**Exercise instructions:**
Could you restate all of the records below exactly, with the pictures left out?

**Data for this exercise:**
--------------------------------
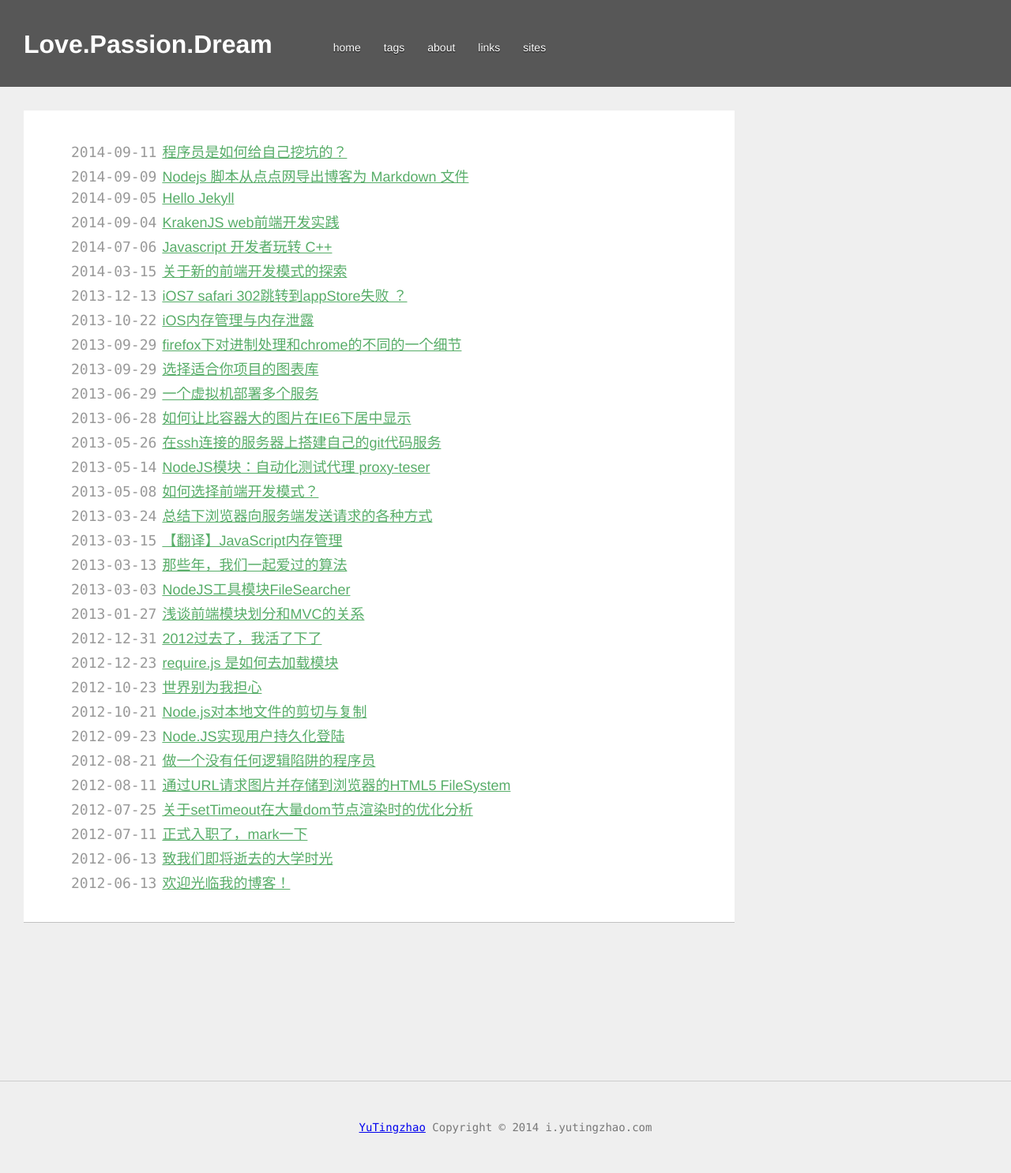
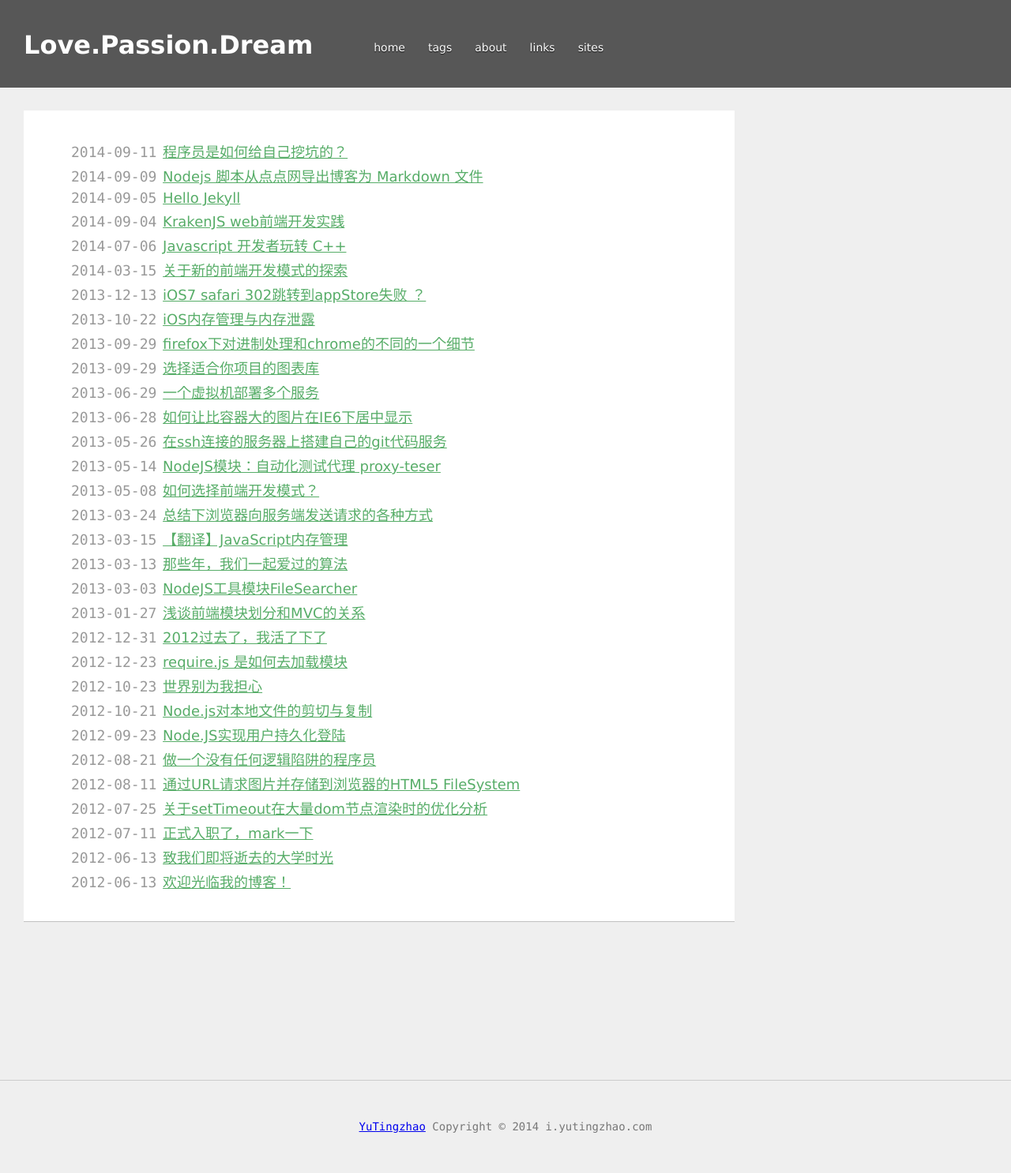
Before and after one commit to yutingzhao1991/blog.yutingzhao.com, a Jekyll site: the page built from index.html, in a window 1280 px wide. Shown: the whole page at 79% size. Built offline with Jekyll 4.4.1, drawn with Linux system fonts in a browser that asks for light colours; Markdown is read by kramdown in place of the engine named in the settings.

Commit message:
change font
"Lucida Grande", "Lucida Sans Unicode", Helvetica, "Microsoft JhengHei",
"Microsoft YaHei", Tohoma, Arial;

```diff
--- a/css/main.css
+++ b/css/main.css
@@ -14,7 +14,7 @@
 
 body {
   background-color: #efefef;
-  font: 13.34px Helvetica, Arial, sans-serif;
+  font: 13.34px "Lucida Grande", "Lucida Sans Unicode", Helvetica, "Microsoft JhengHei", "Microsoft YaHei", Tohoma, Arial;
   font-size: small;
 }
 
```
--------------------------------
**Result of the exercise:**
Before and after one commit to yutingzhao1991/blog.yutingzhao.com, a Jekyll site: the page built from index.html, in a window 1280 px wide. Shown: the whole page at 79% size. Built offline with Jekyll 4.4.1, drawn with Linux system fonts in a browser that asks for light colours; Markdown is read by kramdown in place of the engine named in the settings.

Commit message:
change font
"Lucida Grande", "Lucida Sans Unicode", Helvetica, "Microsoft JhengHei",
"Microsoft YaHei", Tohoma, Arial;

```diff
--- a/css/main.css
+++ b/css/main.css
@@ -14,7 +14,7 @@
 
 body {
   background-color: #efefef;
-  font: 13.34px Helvetica, Arial, sans-serif;
+  font: 13.34px "Lucida Grande", "Lucida Sans Unicode", Helvetica, "Microsoft JhengHei", "Microsoft YaHei", Tohoma, Arial;
   font-size: small;
 }
 
```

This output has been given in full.